[[ Information given, beginning ]]

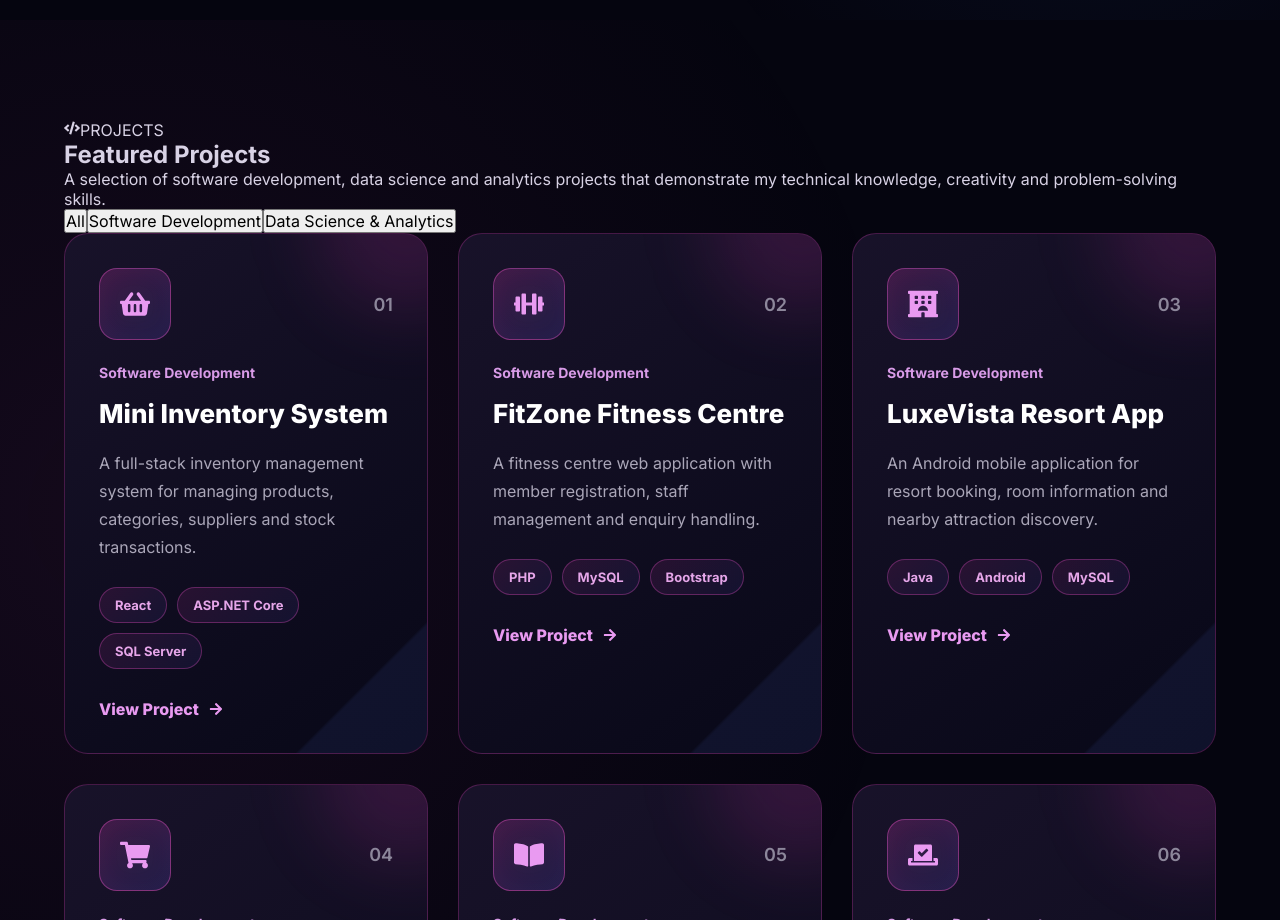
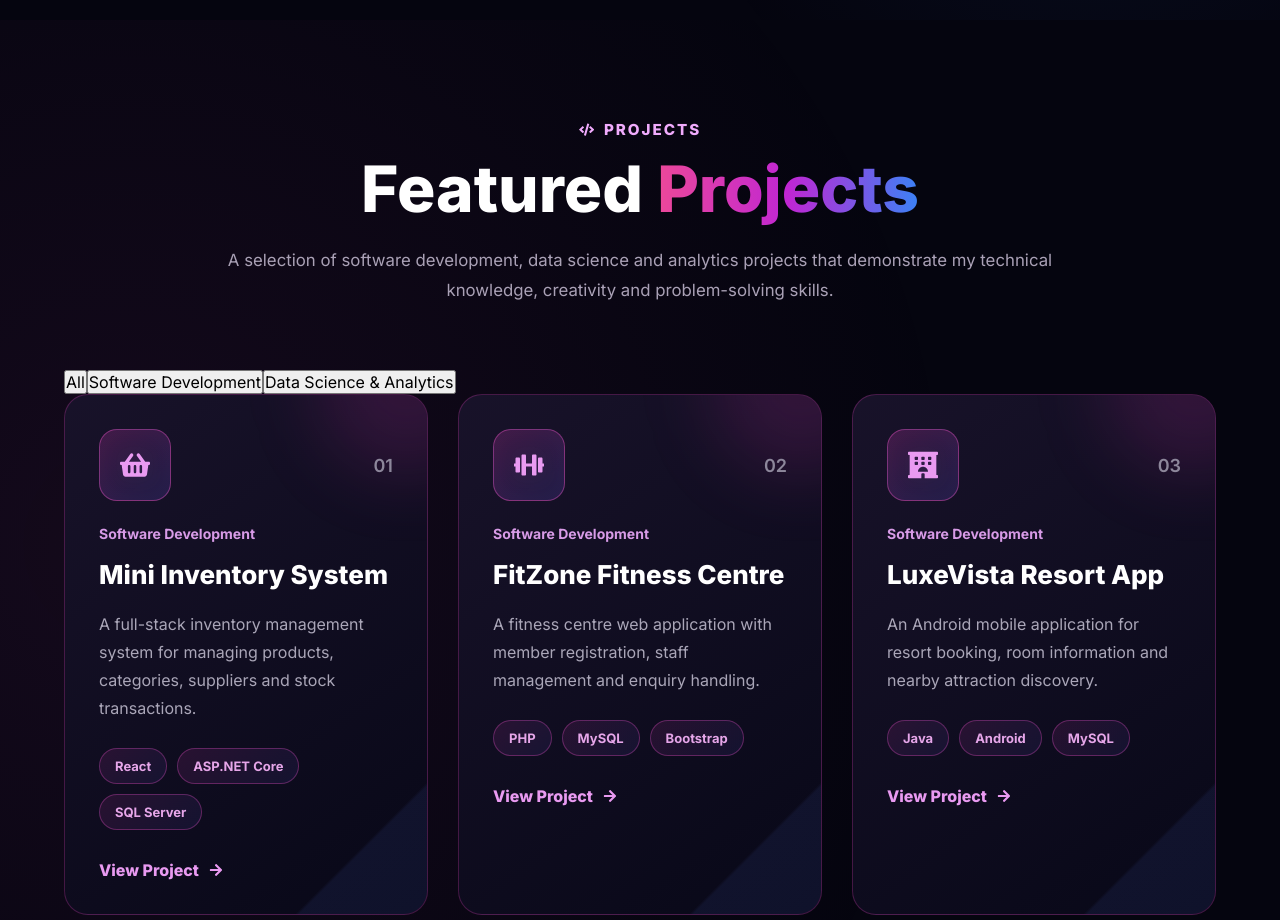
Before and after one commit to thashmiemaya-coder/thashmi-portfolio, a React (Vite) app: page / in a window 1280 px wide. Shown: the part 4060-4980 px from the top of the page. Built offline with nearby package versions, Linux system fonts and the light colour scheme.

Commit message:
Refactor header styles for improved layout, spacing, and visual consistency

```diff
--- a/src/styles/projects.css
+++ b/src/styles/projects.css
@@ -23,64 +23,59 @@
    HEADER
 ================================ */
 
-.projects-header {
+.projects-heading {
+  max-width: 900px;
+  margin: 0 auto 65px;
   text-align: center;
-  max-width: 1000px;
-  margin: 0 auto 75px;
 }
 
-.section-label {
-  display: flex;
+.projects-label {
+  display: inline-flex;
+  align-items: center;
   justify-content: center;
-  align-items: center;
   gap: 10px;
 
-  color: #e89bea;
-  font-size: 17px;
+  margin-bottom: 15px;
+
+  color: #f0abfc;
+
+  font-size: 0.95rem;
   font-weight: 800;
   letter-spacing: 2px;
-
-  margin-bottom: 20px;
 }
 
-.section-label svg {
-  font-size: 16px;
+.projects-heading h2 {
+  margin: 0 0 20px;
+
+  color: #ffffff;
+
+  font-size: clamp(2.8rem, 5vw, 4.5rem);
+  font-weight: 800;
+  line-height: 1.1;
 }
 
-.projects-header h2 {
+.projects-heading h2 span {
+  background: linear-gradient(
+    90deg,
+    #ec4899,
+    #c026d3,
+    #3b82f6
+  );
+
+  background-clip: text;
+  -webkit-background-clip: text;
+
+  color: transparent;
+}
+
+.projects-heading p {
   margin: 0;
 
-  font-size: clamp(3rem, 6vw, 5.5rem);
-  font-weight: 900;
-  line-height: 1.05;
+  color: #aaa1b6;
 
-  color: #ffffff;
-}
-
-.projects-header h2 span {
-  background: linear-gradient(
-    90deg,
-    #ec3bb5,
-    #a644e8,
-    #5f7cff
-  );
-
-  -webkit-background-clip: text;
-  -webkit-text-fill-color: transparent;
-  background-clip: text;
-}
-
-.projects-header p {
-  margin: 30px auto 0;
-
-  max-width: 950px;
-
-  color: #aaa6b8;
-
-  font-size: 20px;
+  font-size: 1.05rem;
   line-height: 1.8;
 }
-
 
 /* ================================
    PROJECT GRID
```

[[ Information given, end ]]
[[ Information given, beginning ]]

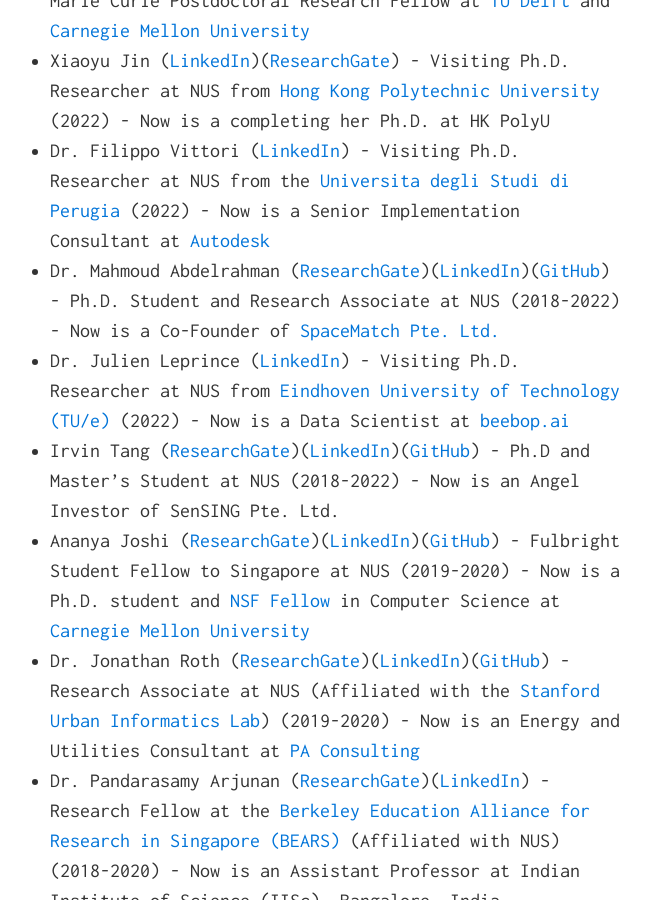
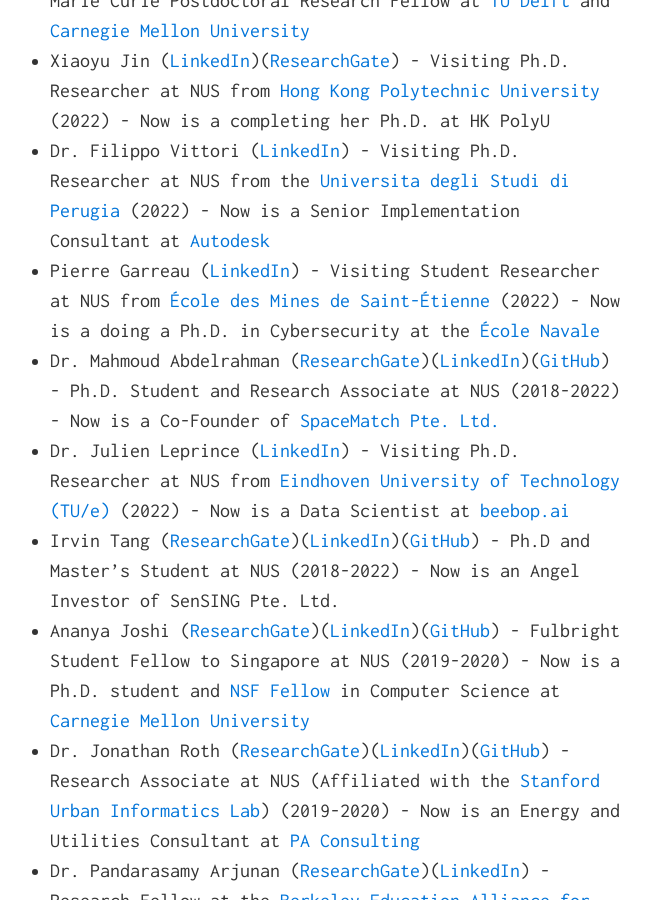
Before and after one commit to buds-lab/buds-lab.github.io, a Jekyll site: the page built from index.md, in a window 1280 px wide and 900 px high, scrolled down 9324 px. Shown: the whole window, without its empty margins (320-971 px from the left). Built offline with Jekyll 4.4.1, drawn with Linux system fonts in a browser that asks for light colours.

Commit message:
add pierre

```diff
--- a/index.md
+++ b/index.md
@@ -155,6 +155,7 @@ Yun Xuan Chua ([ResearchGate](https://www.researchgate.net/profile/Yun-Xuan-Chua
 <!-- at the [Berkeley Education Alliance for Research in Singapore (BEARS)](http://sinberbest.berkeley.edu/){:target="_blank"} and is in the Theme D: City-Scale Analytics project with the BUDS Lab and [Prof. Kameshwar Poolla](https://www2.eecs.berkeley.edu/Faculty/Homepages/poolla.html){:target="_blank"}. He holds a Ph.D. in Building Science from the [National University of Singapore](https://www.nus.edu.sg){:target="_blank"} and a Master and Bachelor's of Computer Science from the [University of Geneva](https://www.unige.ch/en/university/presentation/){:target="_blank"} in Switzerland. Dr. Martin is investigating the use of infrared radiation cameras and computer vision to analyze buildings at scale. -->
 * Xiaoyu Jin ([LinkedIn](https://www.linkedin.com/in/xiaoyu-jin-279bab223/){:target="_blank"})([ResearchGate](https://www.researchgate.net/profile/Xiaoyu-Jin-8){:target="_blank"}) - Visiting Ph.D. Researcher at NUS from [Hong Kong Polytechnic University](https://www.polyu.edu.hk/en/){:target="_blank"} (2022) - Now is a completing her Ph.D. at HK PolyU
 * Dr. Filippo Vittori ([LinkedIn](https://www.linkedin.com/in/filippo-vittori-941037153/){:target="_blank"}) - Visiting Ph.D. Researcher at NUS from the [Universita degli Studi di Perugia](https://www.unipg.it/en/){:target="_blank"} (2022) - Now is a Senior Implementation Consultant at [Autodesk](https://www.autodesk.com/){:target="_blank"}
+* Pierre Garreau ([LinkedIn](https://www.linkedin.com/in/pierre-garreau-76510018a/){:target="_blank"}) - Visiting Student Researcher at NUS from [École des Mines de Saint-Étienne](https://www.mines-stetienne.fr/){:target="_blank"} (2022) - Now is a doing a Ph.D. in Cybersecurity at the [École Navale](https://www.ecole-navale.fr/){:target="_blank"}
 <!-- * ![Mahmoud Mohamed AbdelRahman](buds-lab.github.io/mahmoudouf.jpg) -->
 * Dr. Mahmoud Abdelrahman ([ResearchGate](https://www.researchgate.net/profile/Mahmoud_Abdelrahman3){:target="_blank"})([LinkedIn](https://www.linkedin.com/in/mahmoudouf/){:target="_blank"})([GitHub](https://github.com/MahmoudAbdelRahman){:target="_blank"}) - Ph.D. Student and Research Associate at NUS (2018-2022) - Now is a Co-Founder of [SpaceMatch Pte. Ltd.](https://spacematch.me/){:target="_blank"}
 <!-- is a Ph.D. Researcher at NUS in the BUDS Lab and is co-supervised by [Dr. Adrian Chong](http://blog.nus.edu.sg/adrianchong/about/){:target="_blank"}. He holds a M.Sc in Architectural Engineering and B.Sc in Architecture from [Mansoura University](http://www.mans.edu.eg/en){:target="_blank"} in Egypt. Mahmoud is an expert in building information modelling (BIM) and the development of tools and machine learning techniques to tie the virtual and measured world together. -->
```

[[ Information given, end ]]
[[ Information given, beginning ]]

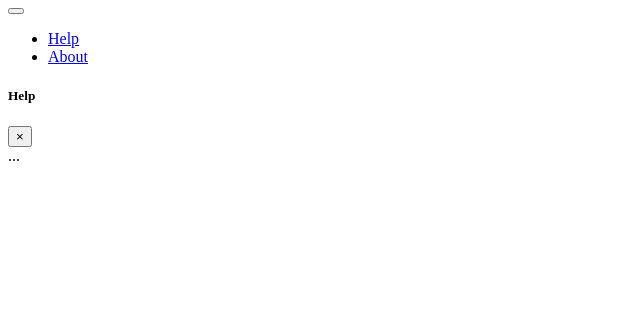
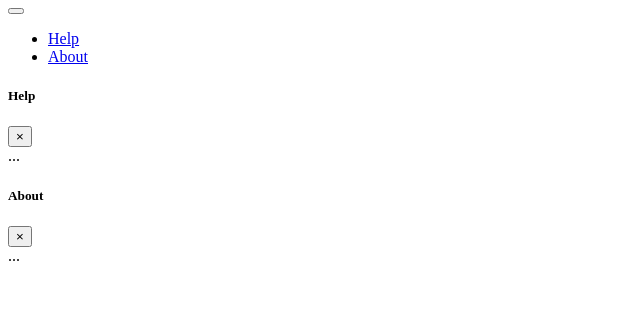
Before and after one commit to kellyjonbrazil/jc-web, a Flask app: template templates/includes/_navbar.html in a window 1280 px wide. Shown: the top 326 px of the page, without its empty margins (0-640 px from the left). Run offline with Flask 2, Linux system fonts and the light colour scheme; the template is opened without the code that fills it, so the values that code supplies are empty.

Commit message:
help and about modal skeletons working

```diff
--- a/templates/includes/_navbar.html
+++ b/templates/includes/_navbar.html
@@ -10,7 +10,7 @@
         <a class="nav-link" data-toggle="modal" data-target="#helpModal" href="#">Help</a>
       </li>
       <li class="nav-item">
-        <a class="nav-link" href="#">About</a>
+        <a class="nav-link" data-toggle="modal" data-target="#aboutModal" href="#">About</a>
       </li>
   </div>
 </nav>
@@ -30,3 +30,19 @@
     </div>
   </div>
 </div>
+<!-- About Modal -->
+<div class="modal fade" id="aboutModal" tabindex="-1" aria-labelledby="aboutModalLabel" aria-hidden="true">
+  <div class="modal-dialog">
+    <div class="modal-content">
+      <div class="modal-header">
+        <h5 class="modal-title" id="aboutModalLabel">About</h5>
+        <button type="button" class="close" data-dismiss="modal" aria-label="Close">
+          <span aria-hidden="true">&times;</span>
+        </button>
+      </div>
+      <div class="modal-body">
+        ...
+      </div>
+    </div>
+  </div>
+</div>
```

[[ Information given, end ]]

Find the lines above with the word "projects". Copy them out.

--- a/src/styles/projects.css
+++ b/src/styles/projects.css
-.projects-header {
+.projects-heading {
+.projects-label {
+.projects-heading h2 {
-.projects-header h2 {
+.projects-heading h2 span {
+.projects-heading p {
-.projects-header h2 span {
-.projects-header p {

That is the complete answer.